---------- INFORMATION SUPPLIED

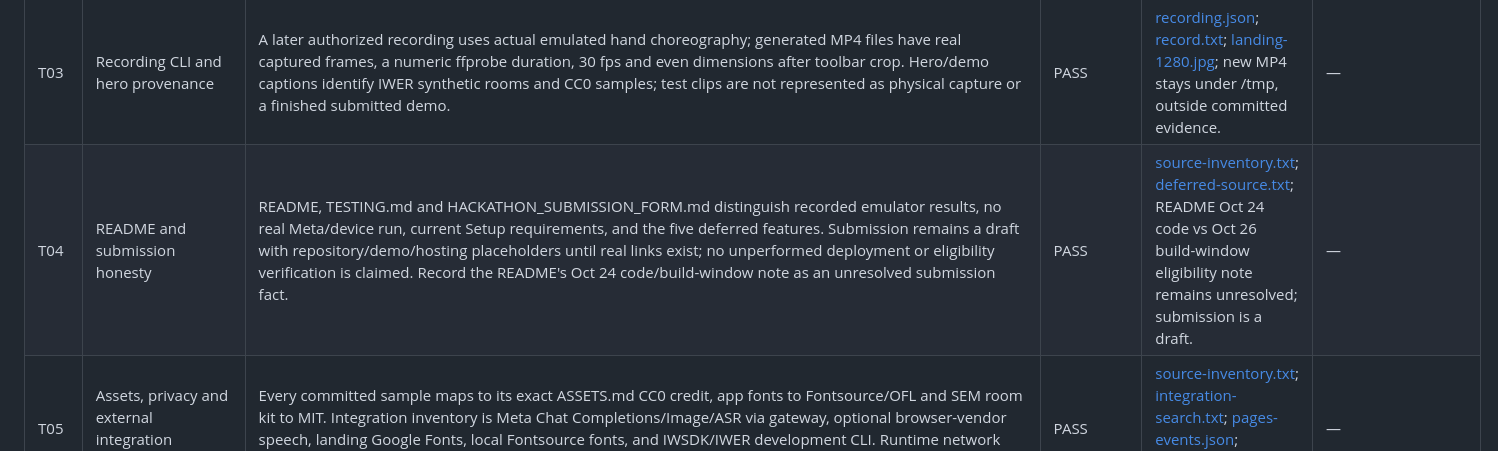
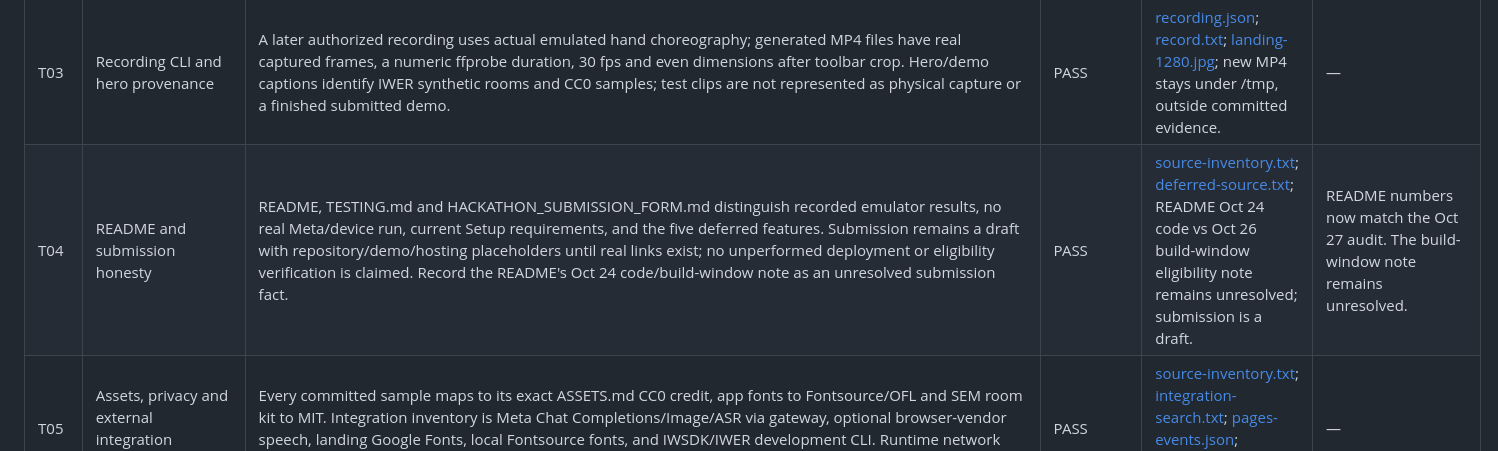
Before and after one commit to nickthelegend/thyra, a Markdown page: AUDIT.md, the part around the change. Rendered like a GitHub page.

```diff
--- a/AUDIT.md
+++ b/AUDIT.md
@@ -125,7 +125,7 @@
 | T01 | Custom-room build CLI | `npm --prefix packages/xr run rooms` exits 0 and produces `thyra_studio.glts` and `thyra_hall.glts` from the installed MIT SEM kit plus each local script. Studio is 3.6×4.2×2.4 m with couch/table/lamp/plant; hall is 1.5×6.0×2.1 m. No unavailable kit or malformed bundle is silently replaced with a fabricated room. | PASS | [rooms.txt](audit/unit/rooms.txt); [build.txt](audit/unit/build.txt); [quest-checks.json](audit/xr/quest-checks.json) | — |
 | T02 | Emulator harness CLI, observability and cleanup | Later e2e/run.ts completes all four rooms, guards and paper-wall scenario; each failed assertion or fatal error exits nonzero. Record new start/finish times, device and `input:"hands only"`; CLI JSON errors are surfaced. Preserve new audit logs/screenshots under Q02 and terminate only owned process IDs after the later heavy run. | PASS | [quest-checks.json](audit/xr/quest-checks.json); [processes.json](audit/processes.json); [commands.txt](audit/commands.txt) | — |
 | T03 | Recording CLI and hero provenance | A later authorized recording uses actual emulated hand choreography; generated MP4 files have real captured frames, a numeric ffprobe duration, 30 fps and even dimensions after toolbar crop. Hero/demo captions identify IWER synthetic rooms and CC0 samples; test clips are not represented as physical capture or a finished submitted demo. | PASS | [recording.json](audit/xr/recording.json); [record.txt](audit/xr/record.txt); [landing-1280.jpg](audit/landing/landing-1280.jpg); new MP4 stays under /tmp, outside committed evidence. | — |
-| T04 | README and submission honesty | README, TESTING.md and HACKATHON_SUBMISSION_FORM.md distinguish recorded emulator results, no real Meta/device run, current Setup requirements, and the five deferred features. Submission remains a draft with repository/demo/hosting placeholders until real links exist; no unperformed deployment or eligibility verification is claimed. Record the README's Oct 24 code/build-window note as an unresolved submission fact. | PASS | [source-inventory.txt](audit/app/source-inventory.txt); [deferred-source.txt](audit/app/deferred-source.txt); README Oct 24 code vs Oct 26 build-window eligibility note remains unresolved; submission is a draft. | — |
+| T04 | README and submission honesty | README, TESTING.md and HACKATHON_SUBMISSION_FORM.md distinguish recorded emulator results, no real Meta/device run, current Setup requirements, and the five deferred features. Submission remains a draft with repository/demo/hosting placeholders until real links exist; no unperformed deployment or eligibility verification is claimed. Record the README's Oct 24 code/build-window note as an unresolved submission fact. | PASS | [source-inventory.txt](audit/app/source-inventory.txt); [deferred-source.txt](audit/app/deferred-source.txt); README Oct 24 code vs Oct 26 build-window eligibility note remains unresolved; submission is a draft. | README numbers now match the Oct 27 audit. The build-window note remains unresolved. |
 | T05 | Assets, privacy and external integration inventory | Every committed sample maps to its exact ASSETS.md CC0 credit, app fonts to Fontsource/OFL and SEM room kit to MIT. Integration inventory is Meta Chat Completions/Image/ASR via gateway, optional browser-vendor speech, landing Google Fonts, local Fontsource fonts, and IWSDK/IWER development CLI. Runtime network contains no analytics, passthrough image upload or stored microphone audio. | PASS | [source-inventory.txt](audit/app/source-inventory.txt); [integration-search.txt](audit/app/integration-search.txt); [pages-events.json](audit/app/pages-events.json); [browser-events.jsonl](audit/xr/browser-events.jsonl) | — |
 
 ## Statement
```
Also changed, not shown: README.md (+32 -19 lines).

--------------------

WORK TO BE COMPLETED
Each line of the records above must be repeated exactly, but no picture belongs in the copy.

RESPONSE BELOW
Before and after one commit to nickthelegend/thyra, a Markdown page: AUDIT.md, the part around the change. Rendered like a GitHub page.

```diff
--- a/AUDIT.md
+++ b/AUDIT.md
@@ -125,7 +125,7 @@
 | T01 | Custom-room build CLI | `npm --prefix packages/xr run rooms` exits 0 and produces `thyra_studio.glts` and `thyra_hall.glts` from the installed MIT SEM kit plus each local script. Studio is 3.6×4.2×2.4 m with couch/table/lamp/plant; hall is 1.5×6.0×2.1 m. No unavailable kit or malformed bundle is silently replaced with a fabricated room. | PASS | [rooms.txt](audit/unit/rooms.txt); [build.txt](audit/unit/build.txt); [quest-checks.json](audit/xr/quest-checks.json) | — |
 | T02 | Emulator harness CLI, observability and cleanup | Later e2e/run.ts completes all four rooms, guards and paper-wall scenario; each failed assertion or fatal error exits nonzero. Record new start/finish times, device and `input:"hands only"`; CLI JSON errors are surfaced. Preserve new audit logs/screenshots under Q02 and terminate only owned process IDs after the later heavy run. | PASS | [quest-checks.json](audit/xr/quest-checks.json); [processes.json](audit/processes.json); [commands.txt](audit/commands.txt) | — |
 | T03 | Recording CLI and hero provenance | A later authorized recording uses actual emulated hand choreography; generated MP4 files have real captured frames, a numeric ffprobe duration, 30 fps and even dimensions after toolbar crop. Hero/demo captions identify IWER synthetic rooms and CC0 samples; test clips are not represented as physical capture or a finished submitted demo. | PASS | [recording.json](audit/xr/recording.json); [record.txt](audit/xr/record.txt); [landing-1280.jpg](audit/landing/landing-1280.jpg); new MP4 stays under /tmp, outside committed evidence. | — |
-| T04 | README and submission honesty | README, TESTING.md and HACKATHON_SUBMISSION_FORM.md distinguish recorded emulator results, no real Meta/device run, current Setup requirements, and the five deferred features. Submission remains a draft with repository/demo/hosting placeholders until real links exist; no unperformed deployment or eligibility verification is claimed. Record the README's Oct 24 code/build-window note as an unresolved submission fact. | PASS | [source-inventory.txt](audit/app/source-inventory.txt); [deferred-source.txt](audit/app/deferred-source.txt); README Oct 24 code vs Oct 26 build-window eligibility note remains unresolved; submission is a draft. | — |
+| T04 | README and submission honesty | README, TESTING.md and HACKATHON_SUBMISSION_FORM.md distinguish recorded emulator results, no real Meta/device run, current Setup requirements, and the five deferred features. Submission remains a draft with repository/demo/hosting placeholders until real links exist; no unperformed deployment or eligibility verification is claimed. Record the README's Oct 24 code/build-window note as an unresolved submission fact. | PASS | [source-inventory.txt](audit/app/source-inventory.txt); [deferred-source.txt](audit/app/deferred-source.txt); README Oct 24 code vs Oct 26 build-window eligibility note remains unresolved; submission is a draft. | README numbers now match the Oct 27 audit. The build-window note remains unresolved. |
 | T05 | Assets, privacy and external integration inventory | Every committed sample maps to its exact ASSETS.md CC0 credit, app fonts to Fontsource/OFL and SEM room kit to MIT. Integration inventory is Meta Chat Completions/Image/ASR via gateway, optional browser-vendor speech, landing Google Fonts, local Fontsource fonts, and IWSDK/IWER development CLI. Runtime network contains no analytics, passthrough image upload or stored microphone audio. | PASS | [source-inventory.txt](audit/app/source-inventory.txt); [integration-search.txt](audit/app/integration-search.txt); [pages-events.json](audit/app/pages-events.json); [browser-events.jsonl](audit/xr/browser-events.jsonl) | — |
 
 ## Statement
```
Also changed, not shown: README.md (+32 -19 lines).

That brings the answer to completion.